Raw water from the river contains many impurities including very fine clay materials (turbidity) that do not settle out of water easily and therefore requires the addition of chemicals to the water in order to bring the particles together and increase their mass (coagulation) to allow them to settle out of the water.
Coagulation involves the addition of a nontoxic chemical (Coagulant), example Aluminium Sulphate, and poly Aluminium Chloride to the raw water through a rapid mixing process. This process introduces a charge to the water that results in the formation of flocks (bringing together of particles to form clumps).
The clumping of the particles which is facilitated by a gentle agitation is called flocculation.
Due to the weight of these clumps they are able to settle under the influence of gravity, this is the process of sedimentation. The three processes so far take place within one basin circular or rectangular, concrete or metallic.
The previous three processes would have addressed the issue mainly related to turbidity and to some extent the removal of some of the bacteria in the water.
The next stage is filtration, that is, the passing of the water from the sedimentation basin through a bed of sand with the sand grains having a specific size. This process removes up to 95% of bacteria in the water. Filtration is much more than a physical process of straining, but also entails biological and chemical processes. The surface of the filter bed (sand bed) is very important, since it is within the first few inches of the bed that the main processes take place.
After passing through the filter bed, the water is now clear, having turbidity less than 5 and with little bacteria. Note, turbidity is how clear the water is.
The final stage is the addition of chlorine to the filtered water which is called disinfection.

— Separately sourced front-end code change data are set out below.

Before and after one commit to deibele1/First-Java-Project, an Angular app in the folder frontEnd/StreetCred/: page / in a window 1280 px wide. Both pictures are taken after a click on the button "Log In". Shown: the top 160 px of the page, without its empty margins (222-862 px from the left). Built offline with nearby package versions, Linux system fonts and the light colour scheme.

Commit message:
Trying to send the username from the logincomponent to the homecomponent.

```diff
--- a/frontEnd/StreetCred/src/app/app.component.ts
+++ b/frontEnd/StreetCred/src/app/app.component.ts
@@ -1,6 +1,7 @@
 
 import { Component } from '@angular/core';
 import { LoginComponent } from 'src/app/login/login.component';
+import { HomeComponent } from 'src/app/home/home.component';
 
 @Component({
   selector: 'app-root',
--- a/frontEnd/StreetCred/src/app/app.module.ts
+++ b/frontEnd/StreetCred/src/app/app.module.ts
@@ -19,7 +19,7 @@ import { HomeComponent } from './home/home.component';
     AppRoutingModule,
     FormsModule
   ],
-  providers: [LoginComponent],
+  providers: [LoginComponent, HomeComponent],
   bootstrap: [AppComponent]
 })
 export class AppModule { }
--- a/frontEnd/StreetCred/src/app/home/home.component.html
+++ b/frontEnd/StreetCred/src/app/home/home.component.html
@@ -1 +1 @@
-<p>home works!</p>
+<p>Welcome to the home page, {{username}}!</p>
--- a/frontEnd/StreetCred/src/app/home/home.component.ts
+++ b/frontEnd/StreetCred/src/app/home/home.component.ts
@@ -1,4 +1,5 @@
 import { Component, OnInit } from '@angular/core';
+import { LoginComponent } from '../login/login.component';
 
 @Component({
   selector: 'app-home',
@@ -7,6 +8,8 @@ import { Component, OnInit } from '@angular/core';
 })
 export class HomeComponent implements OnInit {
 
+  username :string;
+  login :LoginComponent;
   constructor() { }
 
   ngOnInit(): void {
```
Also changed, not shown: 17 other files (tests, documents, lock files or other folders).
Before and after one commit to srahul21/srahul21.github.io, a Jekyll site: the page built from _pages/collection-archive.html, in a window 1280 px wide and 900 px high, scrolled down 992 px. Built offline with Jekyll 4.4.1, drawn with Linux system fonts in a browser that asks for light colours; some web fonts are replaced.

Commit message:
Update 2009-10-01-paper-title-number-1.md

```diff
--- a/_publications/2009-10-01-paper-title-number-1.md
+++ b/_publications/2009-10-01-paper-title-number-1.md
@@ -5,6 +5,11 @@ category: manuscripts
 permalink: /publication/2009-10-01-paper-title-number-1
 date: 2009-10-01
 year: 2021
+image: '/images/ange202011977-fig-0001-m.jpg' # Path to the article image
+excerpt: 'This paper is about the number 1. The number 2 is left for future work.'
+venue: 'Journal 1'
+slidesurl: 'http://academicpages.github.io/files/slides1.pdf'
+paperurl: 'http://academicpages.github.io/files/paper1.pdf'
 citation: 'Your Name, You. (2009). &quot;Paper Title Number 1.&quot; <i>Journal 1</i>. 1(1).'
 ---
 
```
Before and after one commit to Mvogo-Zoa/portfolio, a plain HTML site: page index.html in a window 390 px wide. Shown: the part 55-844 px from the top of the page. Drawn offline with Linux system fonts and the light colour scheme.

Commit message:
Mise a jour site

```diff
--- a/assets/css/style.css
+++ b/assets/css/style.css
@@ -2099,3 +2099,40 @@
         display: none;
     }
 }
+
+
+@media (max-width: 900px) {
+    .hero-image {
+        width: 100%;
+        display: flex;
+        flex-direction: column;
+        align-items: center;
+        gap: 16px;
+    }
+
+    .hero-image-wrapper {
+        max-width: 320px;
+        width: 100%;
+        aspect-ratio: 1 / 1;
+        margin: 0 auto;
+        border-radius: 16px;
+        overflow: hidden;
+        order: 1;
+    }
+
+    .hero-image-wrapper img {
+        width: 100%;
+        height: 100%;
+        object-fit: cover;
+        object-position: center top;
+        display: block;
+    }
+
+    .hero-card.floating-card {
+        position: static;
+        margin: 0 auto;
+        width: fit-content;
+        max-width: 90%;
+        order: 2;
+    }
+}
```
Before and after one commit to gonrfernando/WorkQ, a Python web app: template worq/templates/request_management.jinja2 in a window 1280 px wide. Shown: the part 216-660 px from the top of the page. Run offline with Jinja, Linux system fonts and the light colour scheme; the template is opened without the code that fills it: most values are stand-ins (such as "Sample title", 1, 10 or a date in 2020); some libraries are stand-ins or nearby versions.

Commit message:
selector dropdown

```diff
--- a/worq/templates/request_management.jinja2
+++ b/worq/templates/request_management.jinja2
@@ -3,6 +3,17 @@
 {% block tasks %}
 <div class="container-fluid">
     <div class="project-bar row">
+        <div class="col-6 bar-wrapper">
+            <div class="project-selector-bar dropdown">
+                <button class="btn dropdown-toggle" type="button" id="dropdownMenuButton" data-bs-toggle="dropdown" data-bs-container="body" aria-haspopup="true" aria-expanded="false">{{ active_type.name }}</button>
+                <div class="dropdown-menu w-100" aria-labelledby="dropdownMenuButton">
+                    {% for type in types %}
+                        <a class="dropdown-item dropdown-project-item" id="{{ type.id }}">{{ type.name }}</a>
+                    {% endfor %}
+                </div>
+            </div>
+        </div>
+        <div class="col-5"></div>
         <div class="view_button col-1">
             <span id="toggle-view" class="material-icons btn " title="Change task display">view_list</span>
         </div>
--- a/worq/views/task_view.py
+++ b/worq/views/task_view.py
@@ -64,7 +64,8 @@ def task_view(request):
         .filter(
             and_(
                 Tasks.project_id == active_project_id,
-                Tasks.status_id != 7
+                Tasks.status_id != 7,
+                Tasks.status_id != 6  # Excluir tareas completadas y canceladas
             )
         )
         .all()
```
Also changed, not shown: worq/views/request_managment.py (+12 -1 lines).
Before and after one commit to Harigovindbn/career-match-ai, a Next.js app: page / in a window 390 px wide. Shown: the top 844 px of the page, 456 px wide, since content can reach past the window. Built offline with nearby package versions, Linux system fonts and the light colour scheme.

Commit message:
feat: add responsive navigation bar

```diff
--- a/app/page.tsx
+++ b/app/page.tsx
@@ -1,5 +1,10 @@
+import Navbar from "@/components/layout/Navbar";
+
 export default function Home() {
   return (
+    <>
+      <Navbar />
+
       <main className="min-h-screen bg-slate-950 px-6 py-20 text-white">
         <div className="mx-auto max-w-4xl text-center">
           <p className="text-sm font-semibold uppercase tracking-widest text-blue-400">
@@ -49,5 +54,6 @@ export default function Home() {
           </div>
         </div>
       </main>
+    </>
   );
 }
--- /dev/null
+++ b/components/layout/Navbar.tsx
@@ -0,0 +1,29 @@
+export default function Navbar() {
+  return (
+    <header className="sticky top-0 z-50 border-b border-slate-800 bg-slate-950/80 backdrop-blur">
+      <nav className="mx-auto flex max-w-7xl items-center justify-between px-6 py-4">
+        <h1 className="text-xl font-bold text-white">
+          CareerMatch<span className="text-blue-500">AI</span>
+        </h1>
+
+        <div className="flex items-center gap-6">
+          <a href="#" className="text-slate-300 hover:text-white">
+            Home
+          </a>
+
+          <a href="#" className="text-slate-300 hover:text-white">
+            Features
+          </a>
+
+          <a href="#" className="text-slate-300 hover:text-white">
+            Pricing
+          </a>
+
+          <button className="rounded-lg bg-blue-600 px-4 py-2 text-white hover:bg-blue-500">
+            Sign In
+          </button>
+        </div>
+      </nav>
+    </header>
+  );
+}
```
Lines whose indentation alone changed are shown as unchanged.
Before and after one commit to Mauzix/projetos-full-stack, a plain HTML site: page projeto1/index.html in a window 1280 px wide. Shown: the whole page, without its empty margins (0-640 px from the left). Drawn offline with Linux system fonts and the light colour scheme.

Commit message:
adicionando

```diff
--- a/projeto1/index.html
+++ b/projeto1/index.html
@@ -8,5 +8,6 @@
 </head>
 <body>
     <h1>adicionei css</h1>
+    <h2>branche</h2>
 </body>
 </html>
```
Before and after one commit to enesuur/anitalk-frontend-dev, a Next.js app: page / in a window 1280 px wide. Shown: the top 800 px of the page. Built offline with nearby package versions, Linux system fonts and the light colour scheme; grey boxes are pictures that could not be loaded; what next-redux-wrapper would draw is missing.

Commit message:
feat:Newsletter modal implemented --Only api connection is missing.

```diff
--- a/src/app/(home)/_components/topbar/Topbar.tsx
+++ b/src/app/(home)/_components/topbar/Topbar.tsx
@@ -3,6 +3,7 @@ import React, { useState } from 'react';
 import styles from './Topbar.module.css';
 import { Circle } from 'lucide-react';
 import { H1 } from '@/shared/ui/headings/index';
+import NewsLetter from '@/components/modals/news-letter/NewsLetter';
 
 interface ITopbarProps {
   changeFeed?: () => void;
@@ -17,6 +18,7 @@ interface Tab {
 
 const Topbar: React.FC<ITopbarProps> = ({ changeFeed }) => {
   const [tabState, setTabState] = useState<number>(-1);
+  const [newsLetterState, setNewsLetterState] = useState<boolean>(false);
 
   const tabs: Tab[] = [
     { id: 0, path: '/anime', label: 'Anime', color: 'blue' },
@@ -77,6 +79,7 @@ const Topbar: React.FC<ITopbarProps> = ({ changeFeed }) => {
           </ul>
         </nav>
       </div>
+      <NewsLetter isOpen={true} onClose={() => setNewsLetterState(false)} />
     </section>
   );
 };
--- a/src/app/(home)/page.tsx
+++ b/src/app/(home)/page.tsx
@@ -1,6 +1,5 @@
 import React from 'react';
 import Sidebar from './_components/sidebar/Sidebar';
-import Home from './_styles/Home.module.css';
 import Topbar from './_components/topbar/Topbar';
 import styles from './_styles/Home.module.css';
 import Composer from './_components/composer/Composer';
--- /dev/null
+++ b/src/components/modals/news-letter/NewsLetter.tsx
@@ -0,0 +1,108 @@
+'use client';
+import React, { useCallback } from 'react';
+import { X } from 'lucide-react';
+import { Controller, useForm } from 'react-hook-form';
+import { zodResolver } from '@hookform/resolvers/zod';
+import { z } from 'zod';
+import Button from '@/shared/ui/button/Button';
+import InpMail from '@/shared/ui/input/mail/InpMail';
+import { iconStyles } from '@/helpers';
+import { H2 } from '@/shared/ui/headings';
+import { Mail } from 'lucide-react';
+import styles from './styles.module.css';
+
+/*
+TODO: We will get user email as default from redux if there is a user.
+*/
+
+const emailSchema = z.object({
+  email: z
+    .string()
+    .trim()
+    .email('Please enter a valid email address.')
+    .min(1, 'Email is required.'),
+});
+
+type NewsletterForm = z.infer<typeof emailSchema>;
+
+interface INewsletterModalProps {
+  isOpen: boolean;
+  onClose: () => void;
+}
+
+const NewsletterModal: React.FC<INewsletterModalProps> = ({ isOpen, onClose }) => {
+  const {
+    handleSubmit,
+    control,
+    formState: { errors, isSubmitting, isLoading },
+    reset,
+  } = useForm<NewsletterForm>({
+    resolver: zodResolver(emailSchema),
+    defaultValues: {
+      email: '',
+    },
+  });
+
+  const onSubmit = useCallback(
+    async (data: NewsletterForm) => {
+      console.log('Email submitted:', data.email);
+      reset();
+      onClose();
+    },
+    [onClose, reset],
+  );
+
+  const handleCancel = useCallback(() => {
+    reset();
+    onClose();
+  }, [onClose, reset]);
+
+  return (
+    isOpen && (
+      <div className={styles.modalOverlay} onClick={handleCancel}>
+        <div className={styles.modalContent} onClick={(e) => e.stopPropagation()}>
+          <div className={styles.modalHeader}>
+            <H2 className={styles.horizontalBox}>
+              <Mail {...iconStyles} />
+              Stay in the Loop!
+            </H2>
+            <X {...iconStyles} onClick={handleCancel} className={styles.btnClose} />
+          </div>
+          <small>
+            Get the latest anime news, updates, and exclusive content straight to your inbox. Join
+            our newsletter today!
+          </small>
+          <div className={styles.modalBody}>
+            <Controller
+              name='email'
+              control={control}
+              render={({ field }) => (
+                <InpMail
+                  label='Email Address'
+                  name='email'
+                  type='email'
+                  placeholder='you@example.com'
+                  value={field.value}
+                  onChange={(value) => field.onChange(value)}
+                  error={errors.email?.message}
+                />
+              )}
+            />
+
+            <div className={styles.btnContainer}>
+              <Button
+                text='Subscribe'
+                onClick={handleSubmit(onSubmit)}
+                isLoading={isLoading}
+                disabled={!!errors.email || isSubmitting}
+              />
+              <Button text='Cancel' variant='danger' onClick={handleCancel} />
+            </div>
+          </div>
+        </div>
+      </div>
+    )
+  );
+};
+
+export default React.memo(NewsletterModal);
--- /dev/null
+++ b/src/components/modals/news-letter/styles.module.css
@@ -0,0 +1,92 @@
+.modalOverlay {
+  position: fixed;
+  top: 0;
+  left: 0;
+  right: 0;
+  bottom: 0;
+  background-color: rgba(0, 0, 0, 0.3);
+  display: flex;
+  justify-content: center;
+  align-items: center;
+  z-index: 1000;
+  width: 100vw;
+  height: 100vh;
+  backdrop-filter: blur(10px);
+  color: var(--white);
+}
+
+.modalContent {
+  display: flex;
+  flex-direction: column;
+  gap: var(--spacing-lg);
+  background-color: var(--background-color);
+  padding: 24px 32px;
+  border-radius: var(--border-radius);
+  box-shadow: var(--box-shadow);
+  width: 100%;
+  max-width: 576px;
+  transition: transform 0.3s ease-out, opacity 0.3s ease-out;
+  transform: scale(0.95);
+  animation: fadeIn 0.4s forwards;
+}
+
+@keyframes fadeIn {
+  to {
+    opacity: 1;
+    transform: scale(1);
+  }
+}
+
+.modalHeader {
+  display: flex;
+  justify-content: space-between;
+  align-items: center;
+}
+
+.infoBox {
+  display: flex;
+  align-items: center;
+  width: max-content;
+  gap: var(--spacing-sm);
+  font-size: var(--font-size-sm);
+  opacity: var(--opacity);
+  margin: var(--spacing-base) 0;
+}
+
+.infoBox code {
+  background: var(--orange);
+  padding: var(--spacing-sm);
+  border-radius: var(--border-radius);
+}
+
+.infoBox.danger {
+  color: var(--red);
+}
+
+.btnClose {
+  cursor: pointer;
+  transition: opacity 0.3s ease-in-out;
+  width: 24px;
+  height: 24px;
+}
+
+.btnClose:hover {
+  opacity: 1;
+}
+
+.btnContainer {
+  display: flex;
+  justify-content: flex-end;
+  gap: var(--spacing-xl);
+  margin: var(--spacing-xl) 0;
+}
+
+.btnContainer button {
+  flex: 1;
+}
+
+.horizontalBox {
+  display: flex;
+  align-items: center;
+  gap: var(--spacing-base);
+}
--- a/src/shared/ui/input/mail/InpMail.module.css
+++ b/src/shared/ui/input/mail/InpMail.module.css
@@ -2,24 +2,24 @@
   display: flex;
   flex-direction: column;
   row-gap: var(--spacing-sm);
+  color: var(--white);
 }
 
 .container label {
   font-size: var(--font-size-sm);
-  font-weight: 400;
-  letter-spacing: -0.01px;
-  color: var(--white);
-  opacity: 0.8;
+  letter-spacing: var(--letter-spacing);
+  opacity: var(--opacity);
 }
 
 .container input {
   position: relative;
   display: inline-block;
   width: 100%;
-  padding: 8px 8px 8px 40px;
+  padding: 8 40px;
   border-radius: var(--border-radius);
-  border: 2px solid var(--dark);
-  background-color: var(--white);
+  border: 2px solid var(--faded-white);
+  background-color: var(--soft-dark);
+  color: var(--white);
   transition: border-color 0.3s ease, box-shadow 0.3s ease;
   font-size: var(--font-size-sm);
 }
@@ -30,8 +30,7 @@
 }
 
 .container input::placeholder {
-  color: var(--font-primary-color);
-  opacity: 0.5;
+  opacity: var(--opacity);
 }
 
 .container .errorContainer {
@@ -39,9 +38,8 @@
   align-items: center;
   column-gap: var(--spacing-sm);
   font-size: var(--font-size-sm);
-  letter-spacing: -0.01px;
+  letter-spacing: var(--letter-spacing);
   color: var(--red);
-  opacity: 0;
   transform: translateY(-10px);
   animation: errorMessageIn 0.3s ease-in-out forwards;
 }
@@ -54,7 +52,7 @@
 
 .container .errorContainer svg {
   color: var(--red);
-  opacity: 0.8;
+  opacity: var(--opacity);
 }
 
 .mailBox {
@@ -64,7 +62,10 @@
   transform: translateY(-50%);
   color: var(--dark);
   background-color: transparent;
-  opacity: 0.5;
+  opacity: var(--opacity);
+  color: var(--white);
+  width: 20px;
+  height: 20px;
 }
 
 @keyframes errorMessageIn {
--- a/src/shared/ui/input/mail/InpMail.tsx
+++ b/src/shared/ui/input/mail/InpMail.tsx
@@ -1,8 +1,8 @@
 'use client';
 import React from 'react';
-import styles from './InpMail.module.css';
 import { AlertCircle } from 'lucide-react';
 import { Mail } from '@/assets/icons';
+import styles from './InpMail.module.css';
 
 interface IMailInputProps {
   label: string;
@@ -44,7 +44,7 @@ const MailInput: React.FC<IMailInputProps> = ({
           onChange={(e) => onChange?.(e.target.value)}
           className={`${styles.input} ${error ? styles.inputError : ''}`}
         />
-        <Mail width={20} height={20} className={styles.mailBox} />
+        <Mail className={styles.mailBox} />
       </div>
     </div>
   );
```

This process inactivates or kills the remaining bacteria, thus rendering the water safe for human consumption. From this point the treated water is transmitted and then distributed to customers.